Always be mindful of the very possible fun deterrent…. Holland weather. Do not let this interfere with getting out and about. Weather apps are extremely reliable these days right down to the half hour, which is good, since weather here seems to change by the minute. Preparing for the day with waterproof footwear, jackets, layers, umbrellas, etc. can make or break your day. It rains a lot in Holland. It’s all fun and games while taking in Vincent’s masterpieces, but that can all turn to shit when you walk outside to a hail and rain storm without an umbrella, or at least a hood. Note – mention this to your visitors BEFORE they get there so they can pack appropriately. A good friend of mine reminded me to bring a decent waterproof jacket when I first came to Amsterdam last June to look for an apartment. It was the BEST piece of advice I received. And when noting heavy rain or crazy weather, that is the time for your indoor excursions.
I am a firm believer that outside adventure, even in the form of a bike ride or walk through the Vondelpark is essential to any visit. Fresh air, mixed with some exercise and doing like the Dutch do can leave a lasting impression, even if, at first, seems difficult or pushing one out of their comfort zone. Biking for many of us expats in Amsterdam can be extremely stressful at first (or always), but it is something that the Dutch do on a daily basis with ease (and aggressiveness). Throwing this into the mix can be a great way to spend some time and create some memorable moments, especially if you spot one of the hundreds of parrots that reside in the Vondelpark (no, this is not urban legend). There are bike rentals everywhere.

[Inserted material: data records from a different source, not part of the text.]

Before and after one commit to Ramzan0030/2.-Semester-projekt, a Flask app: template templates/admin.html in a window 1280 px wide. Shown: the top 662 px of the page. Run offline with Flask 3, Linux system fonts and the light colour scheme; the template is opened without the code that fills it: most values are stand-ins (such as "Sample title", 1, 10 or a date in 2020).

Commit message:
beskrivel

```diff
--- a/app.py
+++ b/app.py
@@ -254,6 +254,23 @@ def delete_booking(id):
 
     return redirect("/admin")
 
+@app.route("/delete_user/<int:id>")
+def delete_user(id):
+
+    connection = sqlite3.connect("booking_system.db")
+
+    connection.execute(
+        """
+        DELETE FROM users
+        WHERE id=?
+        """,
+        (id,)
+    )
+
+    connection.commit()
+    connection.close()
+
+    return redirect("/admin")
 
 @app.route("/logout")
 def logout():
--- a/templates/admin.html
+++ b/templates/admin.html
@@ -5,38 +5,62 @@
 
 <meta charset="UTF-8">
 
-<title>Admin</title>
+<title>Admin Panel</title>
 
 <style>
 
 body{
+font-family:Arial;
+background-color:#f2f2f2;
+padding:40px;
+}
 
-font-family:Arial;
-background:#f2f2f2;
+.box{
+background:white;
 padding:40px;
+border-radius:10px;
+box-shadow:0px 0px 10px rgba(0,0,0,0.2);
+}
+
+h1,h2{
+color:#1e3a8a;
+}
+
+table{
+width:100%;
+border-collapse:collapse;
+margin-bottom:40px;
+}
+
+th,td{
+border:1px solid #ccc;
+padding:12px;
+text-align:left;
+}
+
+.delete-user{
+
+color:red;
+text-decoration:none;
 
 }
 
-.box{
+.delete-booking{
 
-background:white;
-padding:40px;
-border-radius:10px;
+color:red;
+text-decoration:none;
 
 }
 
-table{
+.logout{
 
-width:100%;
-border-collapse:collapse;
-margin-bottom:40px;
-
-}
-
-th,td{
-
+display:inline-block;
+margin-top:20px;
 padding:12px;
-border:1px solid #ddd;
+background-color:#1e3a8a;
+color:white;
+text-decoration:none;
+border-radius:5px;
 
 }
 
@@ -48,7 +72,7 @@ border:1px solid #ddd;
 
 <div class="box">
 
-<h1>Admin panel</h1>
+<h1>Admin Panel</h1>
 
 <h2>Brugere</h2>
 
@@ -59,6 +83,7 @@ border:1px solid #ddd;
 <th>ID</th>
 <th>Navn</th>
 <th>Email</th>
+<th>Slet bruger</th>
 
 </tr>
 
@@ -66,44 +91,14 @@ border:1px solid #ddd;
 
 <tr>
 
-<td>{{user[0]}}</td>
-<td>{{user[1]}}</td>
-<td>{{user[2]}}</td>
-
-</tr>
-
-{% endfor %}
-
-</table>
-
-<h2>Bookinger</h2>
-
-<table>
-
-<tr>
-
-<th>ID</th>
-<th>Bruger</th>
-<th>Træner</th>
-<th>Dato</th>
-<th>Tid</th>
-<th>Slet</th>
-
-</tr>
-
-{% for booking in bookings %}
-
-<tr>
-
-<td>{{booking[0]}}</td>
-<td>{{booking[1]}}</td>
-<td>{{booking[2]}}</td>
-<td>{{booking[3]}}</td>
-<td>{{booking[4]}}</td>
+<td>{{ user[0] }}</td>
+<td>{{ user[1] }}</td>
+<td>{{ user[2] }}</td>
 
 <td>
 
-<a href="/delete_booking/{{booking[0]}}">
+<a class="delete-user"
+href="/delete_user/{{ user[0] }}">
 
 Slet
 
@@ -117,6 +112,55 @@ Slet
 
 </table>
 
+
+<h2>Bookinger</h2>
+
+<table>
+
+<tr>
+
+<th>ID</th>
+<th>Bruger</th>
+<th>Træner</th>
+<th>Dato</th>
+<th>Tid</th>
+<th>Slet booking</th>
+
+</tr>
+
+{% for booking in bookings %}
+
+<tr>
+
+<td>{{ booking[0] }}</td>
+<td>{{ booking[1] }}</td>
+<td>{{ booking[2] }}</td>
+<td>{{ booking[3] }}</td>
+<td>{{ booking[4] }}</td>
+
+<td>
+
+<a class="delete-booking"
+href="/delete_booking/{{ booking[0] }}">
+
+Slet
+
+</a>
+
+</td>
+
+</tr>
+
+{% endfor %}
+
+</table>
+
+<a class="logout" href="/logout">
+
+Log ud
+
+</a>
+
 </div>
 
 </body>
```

Whatever your plans, guests will marvel at the tall skinny houses leaning right or left, the constant flow of bikers and those menacing mopeds and the ease of Amsterdammers speaking English. If you have enough time, side trips to Haarlem, Leiden, The Hague and Delft provide experiencing even more Dutch culture. Don’t forget to look out the window of your car or train at the flower fields, windmills, and flat green pastures along the way. And always have enough money (suggested at least 20 euros for a roundtrip) on those blue OV-Chipkaarts for day trips so you aren’t barred entrance through as you run to make your train home.